- YOUR GOAL: Wherever "footer" occurs in the entries, copy the line that holds it.

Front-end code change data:
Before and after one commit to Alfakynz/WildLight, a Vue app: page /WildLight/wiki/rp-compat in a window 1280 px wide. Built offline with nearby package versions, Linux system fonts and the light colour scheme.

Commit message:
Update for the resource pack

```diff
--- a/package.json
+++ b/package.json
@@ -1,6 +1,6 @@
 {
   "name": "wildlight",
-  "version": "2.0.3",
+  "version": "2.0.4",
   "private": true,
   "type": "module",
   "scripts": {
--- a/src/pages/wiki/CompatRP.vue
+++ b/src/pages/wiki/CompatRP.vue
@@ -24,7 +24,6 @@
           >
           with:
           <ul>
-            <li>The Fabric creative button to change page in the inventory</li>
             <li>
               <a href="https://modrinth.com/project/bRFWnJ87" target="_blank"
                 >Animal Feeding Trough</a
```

* * *

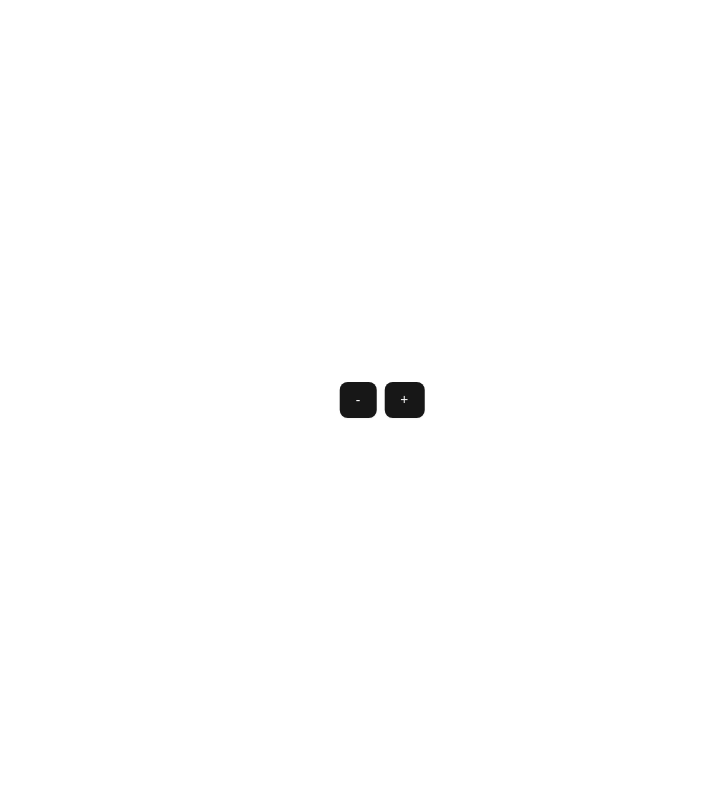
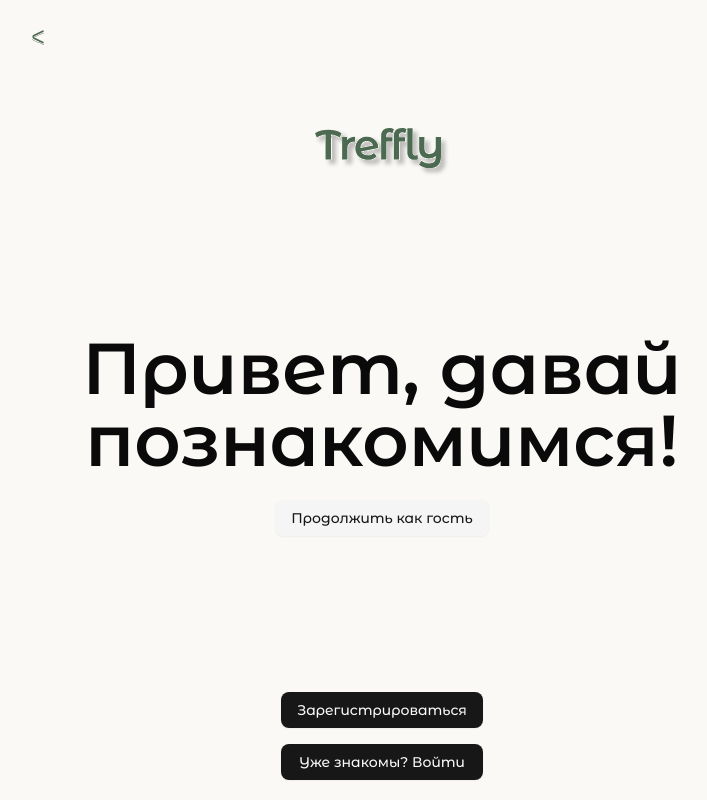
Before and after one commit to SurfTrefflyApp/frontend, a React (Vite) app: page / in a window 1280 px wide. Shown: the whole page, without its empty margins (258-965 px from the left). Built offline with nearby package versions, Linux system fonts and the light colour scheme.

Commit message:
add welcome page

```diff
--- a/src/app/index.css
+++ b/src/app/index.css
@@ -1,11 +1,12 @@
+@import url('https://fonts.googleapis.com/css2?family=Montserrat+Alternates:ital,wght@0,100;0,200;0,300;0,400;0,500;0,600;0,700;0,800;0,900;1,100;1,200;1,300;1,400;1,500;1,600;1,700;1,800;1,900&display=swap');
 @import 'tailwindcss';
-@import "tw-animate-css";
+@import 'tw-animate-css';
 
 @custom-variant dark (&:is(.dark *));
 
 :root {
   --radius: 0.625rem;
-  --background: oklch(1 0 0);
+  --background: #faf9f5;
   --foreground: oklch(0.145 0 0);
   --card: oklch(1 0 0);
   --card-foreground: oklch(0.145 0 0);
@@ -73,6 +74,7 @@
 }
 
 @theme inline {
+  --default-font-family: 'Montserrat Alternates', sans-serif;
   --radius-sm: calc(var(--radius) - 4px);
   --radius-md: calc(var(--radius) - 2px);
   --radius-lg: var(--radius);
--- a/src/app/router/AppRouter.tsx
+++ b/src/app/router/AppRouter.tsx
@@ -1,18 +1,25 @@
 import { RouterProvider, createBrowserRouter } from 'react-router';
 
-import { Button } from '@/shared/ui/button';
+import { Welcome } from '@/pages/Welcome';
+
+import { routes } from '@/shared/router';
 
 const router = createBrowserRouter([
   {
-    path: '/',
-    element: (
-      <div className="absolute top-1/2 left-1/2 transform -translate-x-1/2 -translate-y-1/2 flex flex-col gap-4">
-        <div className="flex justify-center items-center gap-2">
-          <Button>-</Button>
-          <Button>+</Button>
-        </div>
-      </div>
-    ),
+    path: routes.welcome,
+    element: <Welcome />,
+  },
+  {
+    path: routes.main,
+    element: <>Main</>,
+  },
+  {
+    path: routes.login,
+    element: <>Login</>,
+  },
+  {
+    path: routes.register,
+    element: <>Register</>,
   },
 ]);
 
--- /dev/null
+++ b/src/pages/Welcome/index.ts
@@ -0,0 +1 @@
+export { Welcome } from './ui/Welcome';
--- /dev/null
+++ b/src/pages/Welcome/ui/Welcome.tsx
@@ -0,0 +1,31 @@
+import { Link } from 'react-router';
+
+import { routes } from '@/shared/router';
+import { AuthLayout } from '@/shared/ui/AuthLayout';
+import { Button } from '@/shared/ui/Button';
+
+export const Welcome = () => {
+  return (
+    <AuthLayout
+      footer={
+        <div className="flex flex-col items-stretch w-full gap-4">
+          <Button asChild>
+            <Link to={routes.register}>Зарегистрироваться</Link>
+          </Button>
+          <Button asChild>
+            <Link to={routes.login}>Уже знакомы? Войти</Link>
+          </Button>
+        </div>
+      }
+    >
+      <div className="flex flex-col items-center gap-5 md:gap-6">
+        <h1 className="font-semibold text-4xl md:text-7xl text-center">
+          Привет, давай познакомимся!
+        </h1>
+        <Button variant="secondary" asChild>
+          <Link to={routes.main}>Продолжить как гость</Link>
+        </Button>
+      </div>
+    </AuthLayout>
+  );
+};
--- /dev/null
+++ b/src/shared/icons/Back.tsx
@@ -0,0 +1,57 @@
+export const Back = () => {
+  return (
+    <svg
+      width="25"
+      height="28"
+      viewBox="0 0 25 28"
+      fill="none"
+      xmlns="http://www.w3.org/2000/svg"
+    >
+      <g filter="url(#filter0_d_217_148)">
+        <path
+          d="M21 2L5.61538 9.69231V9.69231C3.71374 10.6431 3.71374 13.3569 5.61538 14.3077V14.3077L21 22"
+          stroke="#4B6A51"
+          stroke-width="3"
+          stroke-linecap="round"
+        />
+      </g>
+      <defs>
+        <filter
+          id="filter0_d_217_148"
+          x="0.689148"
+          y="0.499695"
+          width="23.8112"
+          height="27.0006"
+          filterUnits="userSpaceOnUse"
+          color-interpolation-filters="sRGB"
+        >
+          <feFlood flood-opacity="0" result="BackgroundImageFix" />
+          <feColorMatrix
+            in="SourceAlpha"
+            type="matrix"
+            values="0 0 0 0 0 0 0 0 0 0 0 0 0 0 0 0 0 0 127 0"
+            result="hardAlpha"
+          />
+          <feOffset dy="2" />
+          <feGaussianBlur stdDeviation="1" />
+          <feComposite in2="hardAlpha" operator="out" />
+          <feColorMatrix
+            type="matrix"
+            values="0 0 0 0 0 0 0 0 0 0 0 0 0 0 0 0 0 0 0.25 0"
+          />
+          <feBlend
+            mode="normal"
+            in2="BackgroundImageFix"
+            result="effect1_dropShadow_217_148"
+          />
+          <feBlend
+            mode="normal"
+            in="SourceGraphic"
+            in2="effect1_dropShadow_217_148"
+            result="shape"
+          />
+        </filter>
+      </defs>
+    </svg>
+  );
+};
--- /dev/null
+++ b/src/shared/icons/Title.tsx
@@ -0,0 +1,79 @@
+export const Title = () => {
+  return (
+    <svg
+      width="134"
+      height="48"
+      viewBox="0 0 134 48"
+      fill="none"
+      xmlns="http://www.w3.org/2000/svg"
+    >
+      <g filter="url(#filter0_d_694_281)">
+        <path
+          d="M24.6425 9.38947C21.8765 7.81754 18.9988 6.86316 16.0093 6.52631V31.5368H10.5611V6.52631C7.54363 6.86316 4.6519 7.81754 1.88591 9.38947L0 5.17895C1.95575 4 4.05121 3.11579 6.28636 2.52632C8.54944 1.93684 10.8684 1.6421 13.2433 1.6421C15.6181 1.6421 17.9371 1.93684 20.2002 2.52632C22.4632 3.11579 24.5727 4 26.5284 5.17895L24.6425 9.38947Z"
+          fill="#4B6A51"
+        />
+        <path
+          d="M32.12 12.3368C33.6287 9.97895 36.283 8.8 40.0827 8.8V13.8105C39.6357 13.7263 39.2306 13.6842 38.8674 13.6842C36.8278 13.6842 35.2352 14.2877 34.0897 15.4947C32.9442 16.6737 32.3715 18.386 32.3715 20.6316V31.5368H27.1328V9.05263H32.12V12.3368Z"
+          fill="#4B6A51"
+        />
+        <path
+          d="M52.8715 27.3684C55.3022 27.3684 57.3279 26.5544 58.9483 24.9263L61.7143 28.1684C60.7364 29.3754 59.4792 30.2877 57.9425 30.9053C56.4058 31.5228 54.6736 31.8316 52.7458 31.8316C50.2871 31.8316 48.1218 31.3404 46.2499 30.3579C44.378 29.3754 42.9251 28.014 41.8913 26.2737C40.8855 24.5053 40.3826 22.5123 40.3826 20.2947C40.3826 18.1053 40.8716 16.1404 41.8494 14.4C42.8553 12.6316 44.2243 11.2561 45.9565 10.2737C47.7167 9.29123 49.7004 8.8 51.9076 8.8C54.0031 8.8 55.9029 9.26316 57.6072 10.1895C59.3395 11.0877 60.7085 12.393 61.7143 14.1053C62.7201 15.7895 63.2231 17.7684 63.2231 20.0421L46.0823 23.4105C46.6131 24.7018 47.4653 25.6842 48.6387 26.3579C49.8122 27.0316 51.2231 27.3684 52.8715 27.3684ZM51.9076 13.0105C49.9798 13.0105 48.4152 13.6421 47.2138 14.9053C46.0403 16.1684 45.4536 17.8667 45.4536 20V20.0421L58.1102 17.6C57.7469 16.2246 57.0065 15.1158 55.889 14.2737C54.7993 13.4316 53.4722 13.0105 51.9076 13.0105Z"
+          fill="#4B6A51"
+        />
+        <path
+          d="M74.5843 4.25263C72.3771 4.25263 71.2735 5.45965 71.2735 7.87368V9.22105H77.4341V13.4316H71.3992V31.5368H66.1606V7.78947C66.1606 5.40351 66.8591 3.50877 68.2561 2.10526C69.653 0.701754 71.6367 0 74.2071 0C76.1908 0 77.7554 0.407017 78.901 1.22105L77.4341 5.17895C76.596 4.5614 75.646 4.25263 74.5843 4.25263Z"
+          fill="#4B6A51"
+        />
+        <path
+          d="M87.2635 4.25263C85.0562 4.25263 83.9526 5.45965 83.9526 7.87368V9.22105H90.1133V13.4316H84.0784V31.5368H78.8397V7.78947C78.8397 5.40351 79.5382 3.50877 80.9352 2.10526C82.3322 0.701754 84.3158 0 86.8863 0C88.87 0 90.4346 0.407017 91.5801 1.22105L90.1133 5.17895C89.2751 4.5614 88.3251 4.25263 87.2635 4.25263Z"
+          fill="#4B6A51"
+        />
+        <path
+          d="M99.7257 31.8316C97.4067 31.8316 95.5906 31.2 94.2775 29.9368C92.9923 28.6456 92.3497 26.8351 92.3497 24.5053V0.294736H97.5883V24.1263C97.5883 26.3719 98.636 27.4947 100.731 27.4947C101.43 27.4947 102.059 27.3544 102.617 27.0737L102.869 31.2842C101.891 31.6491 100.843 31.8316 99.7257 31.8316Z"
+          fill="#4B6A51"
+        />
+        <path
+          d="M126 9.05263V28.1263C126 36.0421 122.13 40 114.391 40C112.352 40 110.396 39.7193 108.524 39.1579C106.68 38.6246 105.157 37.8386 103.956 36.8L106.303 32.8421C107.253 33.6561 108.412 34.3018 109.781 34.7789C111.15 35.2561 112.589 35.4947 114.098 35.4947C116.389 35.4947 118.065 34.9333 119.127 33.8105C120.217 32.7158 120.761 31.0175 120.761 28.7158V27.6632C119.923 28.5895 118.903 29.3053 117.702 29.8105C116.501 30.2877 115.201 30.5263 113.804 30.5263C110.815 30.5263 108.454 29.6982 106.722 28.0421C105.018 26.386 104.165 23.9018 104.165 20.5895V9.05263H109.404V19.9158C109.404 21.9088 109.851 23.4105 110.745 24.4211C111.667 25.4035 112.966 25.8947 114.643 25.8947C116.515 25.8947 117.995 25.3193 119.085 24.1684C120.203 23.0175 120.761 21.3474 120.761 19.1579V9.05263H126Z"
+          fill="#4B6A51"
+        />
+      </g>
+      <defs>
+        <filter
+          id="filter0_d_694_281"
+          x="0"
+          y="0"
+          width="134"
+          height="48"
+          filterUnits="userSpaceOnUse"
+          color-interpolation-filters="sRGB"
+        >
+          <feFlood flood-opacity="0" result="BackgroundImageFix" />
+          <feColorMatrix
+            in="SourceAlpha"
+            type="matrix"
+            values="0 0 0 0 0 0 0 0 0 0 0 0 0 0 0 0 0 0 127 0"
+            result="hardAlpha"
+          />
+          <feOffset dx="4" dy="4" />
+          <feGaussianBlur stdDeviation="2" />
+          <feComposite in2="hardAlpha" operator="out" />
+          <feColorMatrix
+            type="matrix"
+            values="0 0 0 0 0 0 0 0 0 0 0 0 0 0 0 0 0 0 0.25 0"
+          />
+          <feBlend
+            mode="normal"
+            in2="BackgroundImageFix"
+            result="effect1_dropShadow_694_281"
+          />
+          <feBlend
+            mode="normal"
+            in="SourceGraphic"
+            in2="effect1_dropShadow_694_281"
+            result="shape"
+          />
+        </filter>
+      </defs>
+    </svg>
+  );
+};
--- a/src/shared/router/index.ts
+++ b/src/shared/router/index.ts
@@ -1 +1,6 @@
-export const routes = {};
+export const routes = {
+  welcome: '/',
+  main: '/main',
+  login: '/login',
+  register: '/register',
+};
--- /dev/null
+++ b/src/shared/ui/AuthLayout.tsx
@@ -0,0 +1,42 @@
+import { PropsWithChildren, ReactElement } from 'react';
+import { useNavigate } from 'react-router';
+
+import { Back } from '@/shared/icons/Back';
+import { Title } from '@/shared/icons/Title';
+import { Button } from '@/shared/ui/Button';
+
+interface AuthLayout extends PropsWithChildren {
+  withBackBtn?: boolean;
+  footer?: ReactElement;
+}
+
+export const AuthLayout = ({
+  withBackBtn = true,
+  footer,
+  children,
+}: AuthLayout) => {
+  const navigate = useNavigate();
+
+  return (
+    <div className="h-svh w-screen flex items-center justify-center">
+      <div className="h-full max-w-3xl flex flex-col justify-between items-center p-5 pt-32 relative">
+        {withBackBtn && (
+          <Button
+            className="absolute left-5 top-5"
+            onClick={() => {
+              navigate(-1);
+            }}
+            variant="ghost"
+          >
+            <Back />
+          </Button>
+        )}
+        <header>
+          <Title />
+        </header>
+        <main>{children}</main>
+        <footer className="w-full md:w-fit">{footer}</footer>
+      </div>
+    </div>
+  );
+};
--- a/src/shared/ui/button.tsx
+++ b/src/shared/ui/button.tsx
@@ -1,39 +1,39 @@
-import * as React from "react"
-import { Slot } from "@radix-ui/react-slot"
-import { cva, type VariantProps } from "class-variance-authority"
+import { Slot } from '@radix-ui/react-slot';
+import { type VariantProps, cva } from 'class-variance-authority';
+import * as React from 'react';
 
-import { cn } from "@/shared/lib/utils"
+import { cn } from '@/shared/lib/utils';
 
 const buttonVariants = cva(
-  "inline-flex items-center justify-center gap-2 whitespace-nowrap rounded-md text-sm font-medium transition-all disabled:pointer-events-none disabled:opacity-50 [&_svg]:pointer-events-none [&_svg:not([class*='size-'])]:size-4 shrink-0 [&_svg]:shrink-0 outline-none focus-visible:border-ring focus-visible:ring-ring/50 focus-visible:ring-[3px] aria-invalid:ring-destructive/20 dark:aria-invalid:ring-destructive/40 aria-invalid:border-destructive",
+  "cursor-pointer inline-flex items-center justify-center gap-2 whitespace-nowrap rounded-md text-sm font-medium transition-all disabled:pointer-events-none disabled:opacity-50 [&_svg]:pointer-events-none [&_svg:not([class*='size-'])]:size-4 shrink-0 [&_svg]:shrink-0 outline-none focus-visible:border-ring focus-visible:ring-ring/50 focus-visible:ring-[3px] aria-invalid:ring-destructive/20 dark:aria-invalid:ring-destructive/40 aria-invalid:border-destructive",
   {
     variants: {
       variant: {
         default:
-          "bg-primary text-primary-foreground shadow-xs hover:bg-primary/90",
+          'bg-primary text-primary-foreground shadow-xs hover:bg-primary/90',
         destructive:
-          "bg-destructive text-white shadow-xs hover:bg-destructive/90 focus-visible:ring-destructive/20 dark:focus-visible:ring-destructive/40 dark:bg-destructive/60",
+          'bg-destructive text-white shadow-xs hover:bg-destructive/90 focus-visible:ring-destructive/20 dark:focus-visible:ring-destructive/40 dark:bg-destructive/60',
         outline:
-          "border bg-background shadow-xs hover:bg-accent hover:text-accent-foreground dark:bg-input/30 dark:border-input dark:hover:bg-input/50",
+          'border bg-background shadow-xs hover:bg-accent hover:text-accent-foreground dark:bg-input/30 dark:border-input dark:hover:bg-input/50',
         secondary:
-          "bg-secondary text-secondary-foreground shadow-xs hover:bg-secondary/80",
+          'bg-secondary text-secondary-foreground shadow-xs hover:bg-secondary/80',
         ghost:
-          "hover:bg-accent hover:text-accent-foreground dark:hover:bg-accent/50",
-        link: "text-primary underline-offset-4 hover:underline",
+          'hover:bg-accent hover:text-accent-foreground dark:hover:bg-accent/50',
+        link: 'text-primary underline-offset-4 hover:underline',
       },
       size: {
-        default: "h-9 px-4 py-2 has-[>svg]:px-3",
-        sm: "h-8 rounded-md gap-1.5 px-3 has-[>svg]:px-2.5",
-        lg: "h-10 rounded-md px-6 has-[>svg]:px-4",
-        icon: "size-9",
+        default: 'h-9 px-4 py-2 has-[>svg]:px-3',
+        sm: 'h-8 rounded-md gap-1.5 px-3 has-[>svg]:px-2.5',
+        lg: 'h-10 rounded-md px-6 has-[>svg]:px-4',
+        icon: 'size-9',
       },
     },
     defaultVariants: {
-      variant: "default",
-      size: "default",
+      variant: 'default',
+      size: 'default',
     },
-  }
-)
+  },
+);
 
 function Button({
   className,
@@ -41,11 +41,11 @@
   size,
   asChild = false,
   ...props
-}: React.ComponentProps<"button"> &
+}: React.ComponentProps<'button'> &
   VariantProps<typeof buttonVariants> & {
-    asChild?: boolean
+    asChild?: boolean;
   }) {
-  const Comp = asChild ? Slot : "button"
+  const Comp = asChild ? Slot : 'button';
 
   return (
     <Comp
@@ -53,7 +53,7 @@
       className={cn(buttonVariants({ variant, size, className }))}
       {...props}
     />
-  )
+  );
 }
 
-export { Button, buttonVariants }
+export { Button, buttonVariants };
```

- YOUR SOLUTION:
+      footer={
+  footer?: ReactElement;
+  footer,
+        <footer className="w-full md:w-fit">{footer}</footer>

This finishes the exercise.